Engulfing tumors with synthetic extracellular matrices for cancer immunotherapy.

TitleEngulfing tumors with synthetic extracellular matrices for cancer immunotherapy.
Publication TypeJournal Article
Year of Publication2009
AuthorsHori, Y, Stern, PJ, Hynes, RO, Irvine, DJ
Date Published2009 Dec
KeywordsAlginates, Animals, Cancer Vaccines, Dendritic Cells, Extracellular Matrix, Hydrogels, Immunotherapy, Interleukin-15, Melanoma, Experimental, Mice, Mice, Inbred C57BL, Models, Biological, Neoplasms, Time Factors, Transplantation, Homologous

Local immunotherapies are under investigation for the treatment of unresectable tumors and sites of solid tumor resection to prevent local recurrence. Successful local therapy could also theoretically elicit systemic immune responses against cancer. Here we explored the delivery of therapeutic dendritic cells (DCs), cytokines, or other immunostimulatory factors to tumors via the use of 'self-gelling' hydrogels based on the polysaccharide alginate, injected peritumorally around established melanoma lesions. Peritumoral injection of alginate matrices loaded with DCs and/or an interleukin-15 superagonist (IL-15SA) around 14-day established ova-expressing B16F0 murine melanoma tumors promoted immune cell accumulation in the peritumoral matrix, and matrix infiltration correlated with tumor infiltration by leukocytes. Single injections of IL-15SA-carrying gels concentrated the cytokine in the tumor site approximately 40-fold compared to systemic injection and enabled a majority of treated animals to suppress tumor growth for a week or more. Further, we found that single injections of alginate matrices loaded with IL-15SA and the Toll-like receptor ligand CpG or two injections of gels carrying IL-15SA alone could elicit comparable anti-tumor activity without the need for exogenous DCs. Thus, injectable alginate gels offer an attractive platform for local tumor immunotherapy, and facilitate combinatorial treatments designed to promote immune responses locally at a tumor site while limiting systemic exposure to potent immunomodulatory factors.

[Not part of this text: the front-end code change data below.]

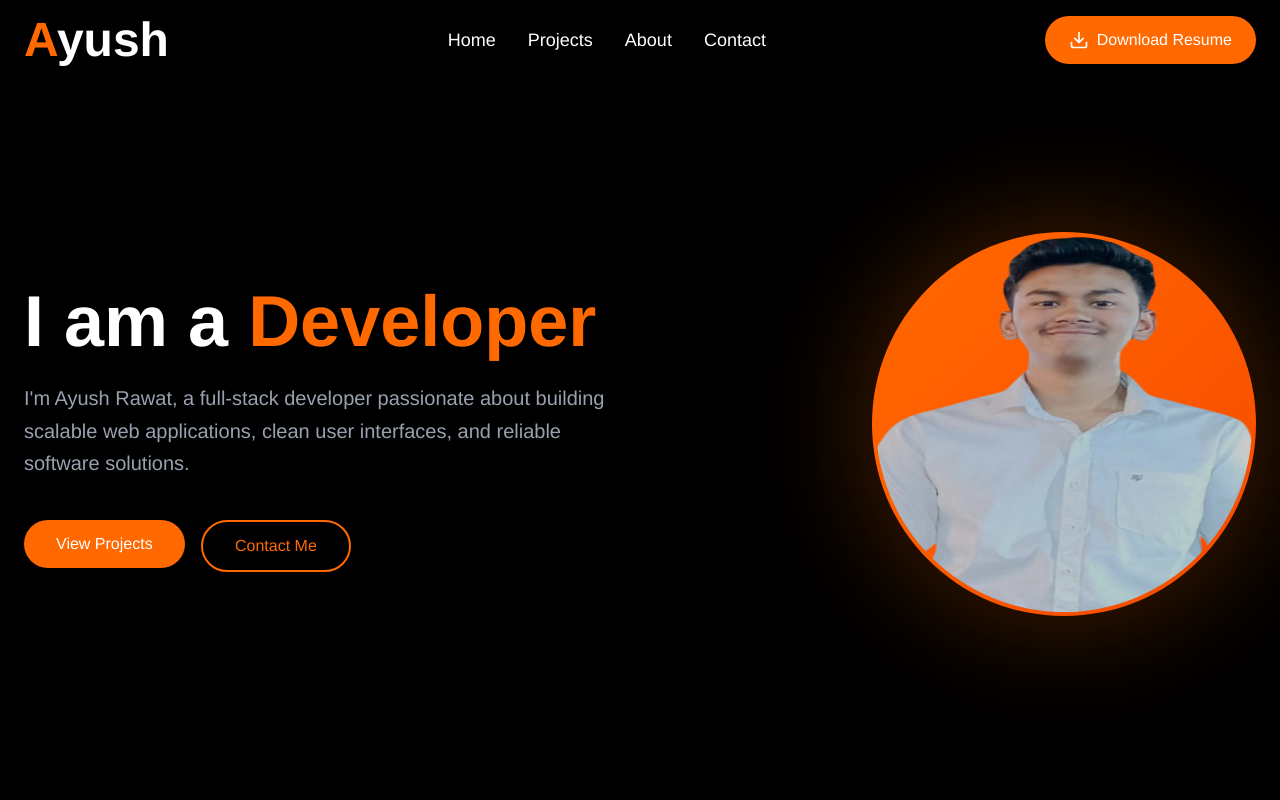
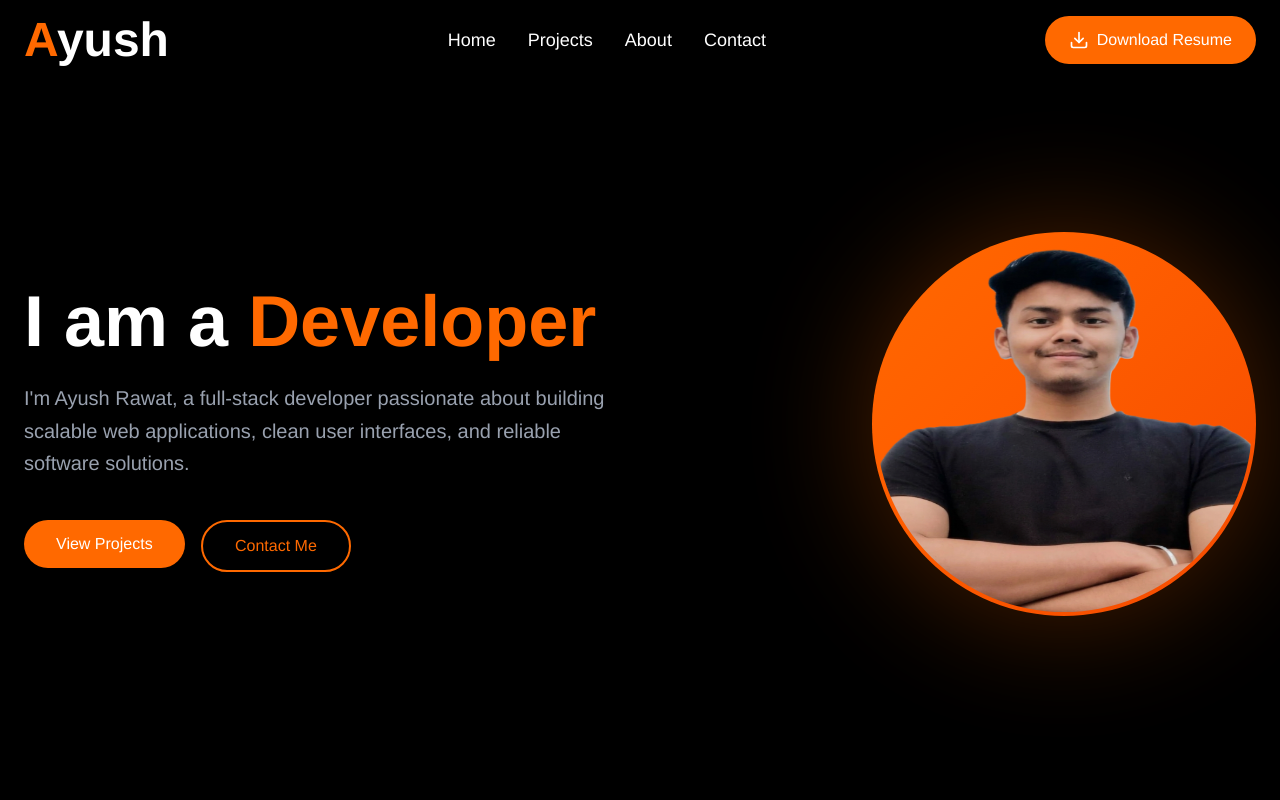
Before and after one commit to Ayushrf121/Portfolio, a Next.js app: page / in a window 1280 px wide. Shown: the top 800 px of the page. Built offline with nearby package versions, Linux system fonts and the light colour scheme.

Commit message:
Uploaded new Image

```diff
--- a/app/Components/Main_Sections/Section1.js
+++ b/app/Components/Main_Sections/Section1.js
@@ -44,7 +44,7 @@ export default function Section1() {
               <div  className="w-full h-full rounded-full overflow-hidden">
 
                 <img
-                  src="/Ayush_pic1.png"
+                  src="/Ayush_Updated_img.png"
                   alt="Ayush"
                   className="w-full h-full"
                 />
```
Also changed, not shown: public/Ayush_Updated_img.png (added).
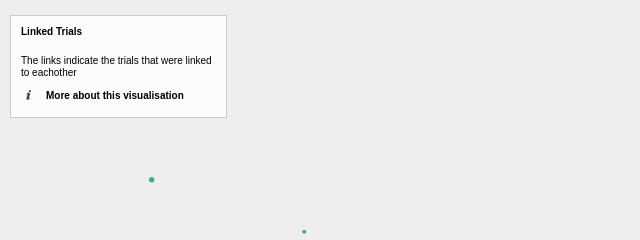
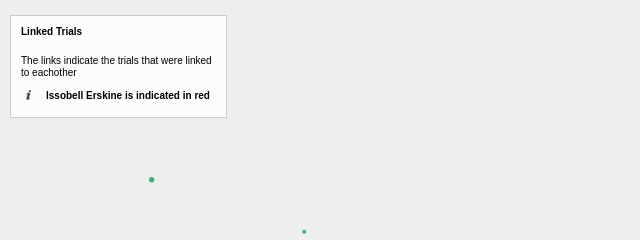
Before and after one commit to laraPPr/IssobellErskineLinkedTrials, a plain HTML site: page network/index.html in a window 1280 px wide. Shown: the top 240 px of the page, 0-640 px from the left. Drawn offline with Linux system fonts and the light colour scheme.

Commit message:
Update index.html

```diff
--- a/network/index.html
+++ b/network/index.html
@@ -34,7 +34,7 @@
     <div class="info cf">
       <dl>
         <dt class="moreinformation"></dt>
-        <dd class="line"><a href="#information" class="line fb">More about this visualisation</a></dd>
+        <dd class="line"><a href="#information" class="line fb">Issobell Erskine is indicated in red</a></dd>
       </dl>
     </div>
 <!--<div id="legend">
```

Alternate JournalBiomaterials
PubMed ID19766305
PubMed Central IDPMC2788234
Grant ListEB007280 / EB / NIBIB NIH HHS / United States
R01 EB007280-02 / EB / NIBIB NIH HHS / United States
R01 EB007280-03 / EB / NIBIB NIH HHS / United States
U54-CA112967 / CA / NCI NIH HHS / United States
U54-CA126515 / CA / NCI NIH HHS / United States
/ / Howard Hughes Medical Institute / United States